» **WHAT YOU SHOULD DO**
Reproduce word for word, from the entries below, the line with "to terbiume65/terbiume65.github.io, a", the line with "Feature learning apps and browser games", and every line between them, and nothing more.

Web interface edit records
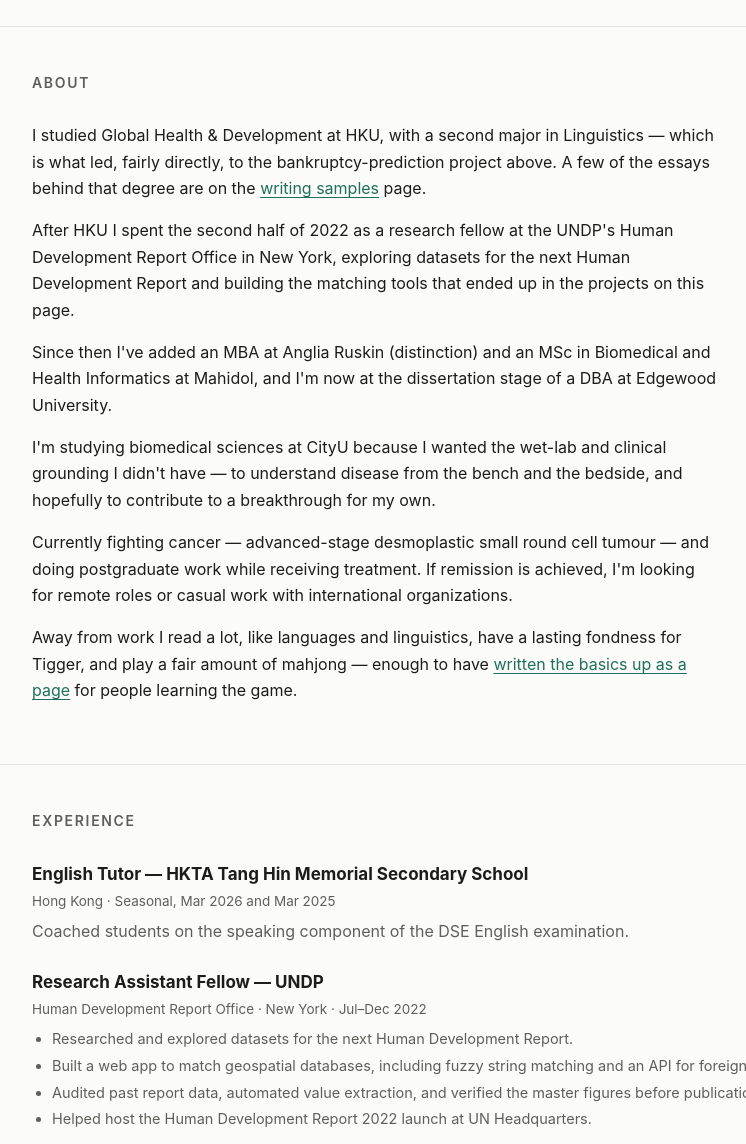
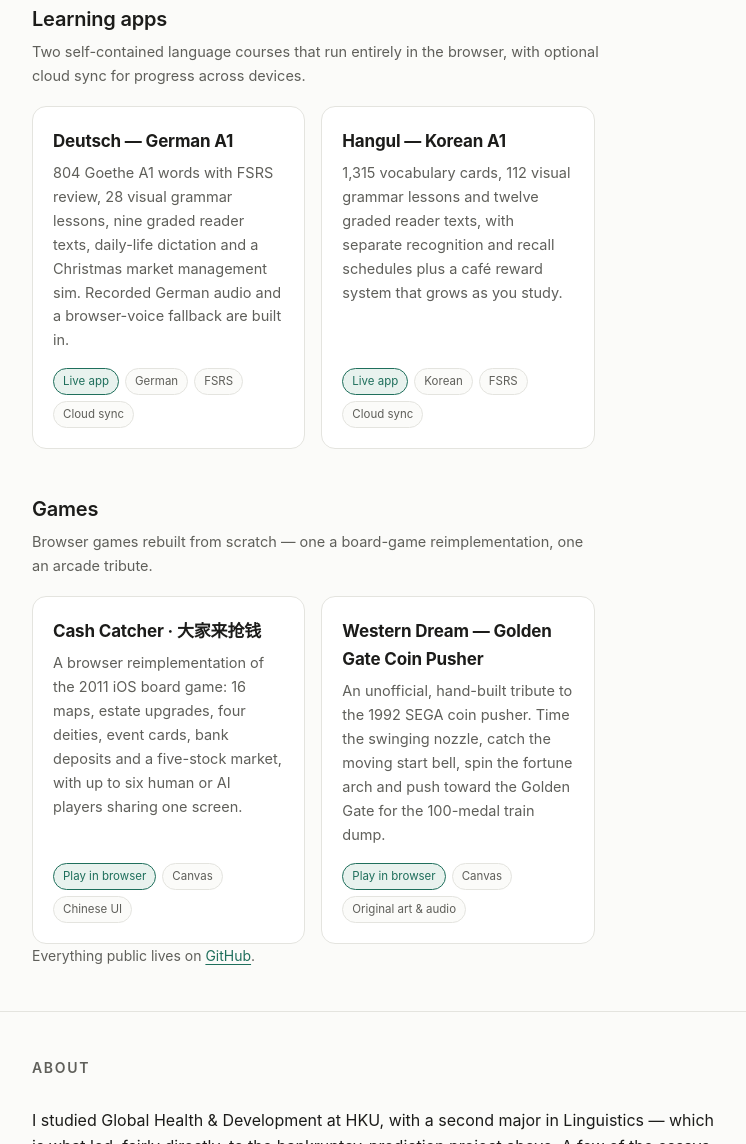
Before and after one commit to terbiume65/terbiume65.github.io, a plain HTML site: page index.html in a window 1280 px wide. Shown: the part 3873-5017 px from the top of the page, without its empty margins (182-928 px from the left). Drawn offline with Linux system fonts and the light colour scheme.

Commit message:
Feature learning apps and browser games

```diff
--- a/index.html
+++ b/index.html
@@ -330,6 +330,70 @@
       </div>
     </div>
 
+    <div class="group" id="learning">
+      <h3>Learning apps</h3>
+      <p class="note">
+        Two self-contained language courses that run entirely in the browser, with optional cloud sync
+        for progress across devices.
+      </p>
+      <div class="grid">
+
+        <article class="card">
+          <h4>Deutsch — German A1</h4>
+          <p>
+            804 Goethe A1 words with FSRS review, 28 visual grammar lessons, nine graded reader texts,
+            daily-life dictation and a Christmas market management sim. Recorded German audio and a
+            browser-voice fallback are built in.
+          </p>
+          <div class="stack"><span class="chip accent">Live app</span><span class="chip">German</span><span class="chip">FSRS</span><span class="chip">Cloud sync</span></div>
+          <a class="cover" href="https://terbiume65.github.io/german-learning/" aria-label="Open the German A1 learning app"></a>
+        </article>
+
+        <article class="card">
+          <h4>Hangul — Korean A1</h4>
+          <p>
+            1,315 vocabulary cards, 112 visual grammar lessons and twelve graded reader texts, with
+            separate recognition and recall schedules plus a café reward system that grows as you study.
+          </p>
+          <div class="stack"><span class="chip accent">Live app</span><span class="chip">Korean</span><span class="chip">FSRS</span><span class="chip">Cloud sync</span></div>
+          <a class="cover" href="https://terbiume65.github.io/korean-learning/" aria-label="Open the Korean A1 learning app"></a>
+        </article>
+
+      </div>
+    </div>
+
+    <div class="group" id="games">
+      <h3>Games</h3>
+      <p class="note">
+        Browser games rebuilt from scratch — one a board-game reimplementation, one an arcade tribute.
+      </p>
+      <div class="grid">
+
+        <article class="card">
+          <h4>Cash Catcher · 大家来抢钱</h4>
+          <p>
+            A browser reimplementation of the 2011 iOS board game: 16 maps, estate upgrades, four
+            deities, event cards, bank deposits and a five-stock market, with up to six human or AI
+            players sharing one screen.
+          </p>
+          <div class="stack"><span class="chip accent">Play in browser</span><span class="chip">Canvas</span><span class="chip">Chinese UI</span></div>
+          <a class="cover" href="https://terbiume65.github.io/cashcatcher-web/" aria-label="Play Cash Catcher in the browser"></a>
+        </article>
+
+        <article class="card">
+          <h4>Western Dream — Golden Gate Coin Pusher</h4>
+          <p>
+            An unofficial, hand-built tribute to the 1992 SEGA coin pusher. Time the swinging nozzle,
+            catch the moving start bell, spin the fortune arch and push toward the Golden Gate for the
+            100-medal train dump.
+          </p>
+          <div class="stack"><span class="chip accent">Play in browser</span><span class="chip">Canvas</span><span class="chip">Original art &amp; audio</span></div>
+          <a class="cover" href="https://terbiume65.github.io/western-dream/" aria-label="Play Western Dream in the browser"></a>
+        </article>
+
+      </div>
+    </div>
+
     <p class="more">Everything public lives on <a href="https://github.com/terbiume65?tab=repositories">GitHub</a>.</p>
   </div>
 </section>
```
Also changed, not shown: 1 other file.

---

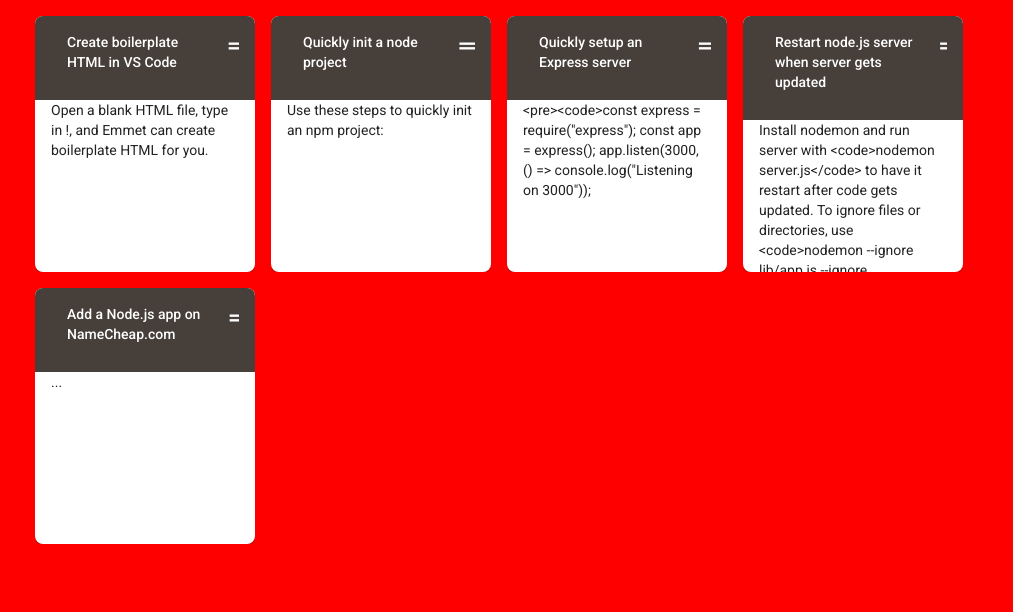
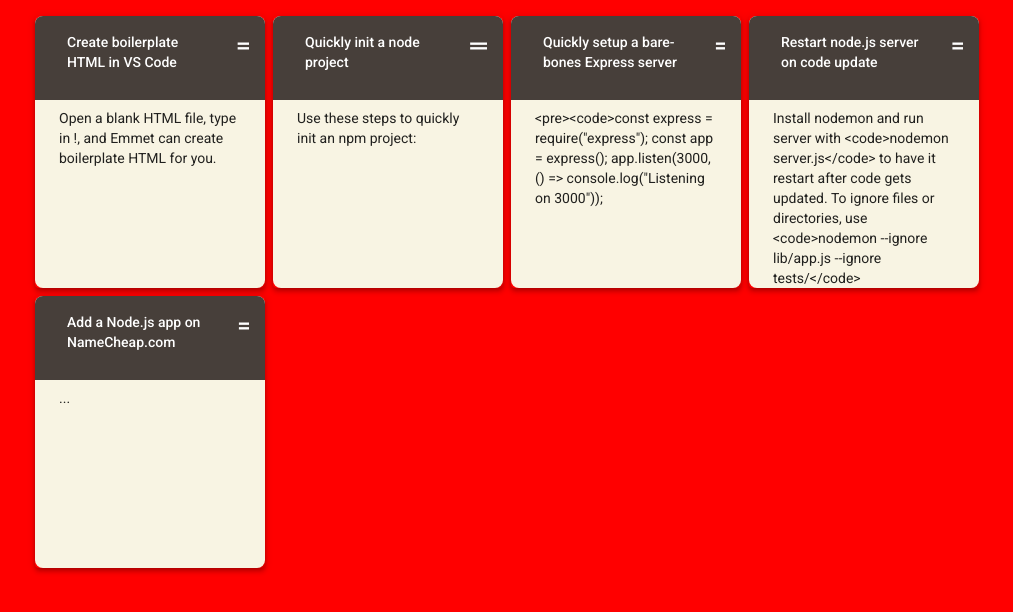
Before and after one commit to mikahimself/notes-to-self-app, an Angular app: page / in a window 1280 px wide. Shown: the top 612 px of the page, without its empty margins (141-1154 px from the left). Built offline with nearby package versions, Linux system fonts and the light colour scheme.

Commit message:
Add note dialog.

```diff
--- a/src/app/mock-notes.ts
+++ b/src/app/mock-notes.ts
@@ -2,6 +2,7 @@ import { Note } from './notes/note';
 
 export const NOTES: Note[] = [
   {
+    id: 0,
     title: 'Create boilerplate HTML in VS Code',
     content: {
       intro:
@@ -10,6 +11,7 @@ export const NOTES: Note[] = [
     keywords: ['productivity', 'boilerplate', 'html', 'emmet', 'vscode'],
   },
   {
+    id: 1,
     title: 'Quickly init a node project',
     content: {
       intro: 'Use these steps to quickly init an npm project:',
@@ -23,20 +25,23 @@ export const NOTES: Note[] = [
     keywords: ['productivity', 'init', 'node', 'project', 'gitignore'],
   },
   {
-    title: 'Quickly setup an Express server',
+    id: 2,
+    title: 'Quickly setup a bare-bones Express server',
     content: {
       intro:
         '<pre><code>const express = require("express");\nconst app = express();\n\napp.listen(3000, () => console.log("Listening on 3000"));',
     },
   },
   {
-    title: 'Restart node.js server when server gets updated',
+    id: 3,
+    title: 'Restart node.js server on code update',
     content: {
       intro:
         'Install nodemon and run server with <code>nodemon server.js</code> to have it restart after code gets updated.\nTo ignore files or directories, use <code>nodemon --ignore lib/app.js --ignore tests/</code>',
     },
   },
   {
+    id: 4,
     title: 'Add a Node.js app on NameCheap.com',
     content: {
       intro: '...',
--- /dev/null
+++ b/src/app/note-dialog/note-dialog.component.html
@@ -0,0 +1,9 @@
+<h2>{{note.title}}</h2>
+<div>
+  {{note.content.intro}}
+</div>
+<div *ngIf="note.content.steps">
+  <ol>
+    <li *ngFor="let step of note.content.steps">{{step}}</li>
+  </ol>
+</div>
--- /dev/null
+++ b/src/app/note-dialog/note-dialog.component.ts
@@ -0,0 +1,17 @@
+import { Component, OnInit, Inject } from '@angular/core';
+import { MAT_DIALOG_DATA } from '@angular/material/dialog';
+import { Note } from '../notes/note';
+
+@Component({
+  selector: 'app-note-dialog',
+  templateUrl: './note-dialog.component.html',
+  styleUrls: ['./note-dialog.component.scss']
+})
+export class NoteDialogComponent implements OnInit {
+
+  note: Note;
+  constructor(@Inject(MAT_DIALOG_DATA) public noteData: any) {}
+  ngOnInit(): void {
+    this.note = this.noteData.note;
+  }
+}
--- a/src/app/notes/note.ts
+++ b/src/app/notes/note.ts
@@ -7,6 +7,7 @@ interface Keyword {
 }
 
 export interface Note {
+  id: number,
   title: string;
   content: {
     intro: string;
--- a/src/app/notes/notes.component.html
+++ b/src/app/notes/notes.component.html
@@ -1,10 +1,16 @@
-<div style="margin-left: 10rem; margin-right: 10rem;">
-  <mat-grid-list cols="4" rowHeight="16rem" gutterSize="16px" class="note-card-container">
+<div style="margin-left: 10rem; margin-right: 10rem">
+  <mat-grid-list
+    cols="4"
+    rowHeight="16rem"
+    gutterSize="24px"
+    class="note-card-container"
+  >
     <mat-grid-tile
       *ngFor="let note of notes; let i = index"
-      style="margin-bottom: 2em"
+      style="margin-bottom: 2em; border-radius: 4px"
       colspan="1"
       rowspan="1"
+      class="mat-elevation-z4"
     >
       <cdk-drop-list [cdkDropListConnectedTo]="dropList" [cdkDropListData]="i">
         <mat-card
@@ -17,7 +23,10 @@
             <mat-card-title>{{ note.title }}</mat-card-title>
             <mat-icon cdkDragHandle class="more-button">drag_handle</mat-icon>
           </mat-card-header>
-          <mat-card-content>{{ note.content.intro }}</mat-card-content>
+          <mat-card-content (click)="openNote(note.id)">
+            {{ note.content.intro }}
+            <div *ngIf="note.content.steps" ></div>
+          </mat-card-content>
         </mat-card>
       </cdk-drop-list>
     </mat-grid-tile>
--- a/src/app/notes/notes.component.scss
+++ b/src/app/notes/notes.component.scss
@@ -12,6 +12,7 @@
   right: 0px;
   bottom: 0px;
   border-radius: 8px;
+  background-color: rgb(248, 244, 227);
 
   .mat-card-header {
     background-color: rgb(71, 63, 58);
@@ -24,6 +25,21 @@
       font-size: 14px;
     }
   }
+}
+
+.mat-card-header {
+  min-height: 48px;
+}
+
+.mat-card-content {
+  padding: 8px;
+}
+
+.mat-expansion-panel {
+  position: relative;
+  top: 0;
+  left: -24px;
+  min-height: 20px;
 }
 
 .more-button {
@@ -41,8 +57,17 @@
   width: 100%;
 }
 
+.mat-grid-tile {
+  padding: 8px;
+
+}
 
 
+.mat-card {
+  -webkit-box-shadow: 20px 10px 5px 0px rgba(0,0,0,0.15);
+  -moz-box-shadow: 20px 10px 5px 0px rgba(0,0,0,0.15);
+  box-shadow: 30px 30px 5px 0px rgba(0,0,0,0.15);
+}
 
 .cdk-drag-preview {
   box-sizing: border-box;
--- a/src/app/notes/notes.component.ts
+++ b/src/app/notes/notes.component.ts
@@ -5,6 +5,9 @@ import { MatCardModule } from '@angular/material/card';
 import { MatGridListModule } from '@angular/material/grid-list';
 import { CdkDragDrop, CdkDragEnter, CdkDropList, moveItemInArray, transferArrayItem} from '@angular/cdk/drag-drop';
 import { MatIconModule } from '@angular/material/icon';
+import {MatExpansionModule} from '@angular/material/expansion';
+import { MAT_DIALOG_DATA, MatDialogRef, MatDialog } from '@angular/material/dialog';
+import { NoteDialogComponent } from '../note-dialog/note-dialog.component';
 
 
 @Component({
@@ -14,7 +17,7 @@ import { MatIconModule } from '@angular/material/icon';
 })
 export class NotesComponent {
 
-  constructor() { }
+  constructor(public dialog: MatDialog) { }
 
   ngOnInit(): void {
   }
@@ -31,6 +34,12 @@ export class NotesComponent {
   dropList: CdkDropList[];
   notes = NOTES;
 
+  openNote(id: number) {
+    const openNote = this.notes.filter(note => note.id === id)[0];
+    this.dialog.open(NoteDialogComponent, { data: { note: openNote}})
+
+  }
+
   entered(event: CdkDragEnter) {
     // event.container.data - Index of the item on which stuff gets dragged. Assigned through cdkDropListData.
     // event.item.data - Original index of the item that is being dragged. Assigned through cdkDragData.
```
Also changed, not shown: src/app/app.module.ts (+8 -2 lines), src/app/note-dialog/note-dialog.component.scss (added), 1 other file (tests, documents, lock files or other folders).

» **EXERCISE OUTPUT**
Before and after one commit to terbiume65/terbiume65.github.io, a plain HTML site: page index.html in a window 1280 px wide. Shown: the part 3873-5017 px from the top of the page, without its empty margins (182-928 px from the left). Drawn offline with Linux system fonts and the light colour scheme.

Commit message:
Feature learning apps and browser games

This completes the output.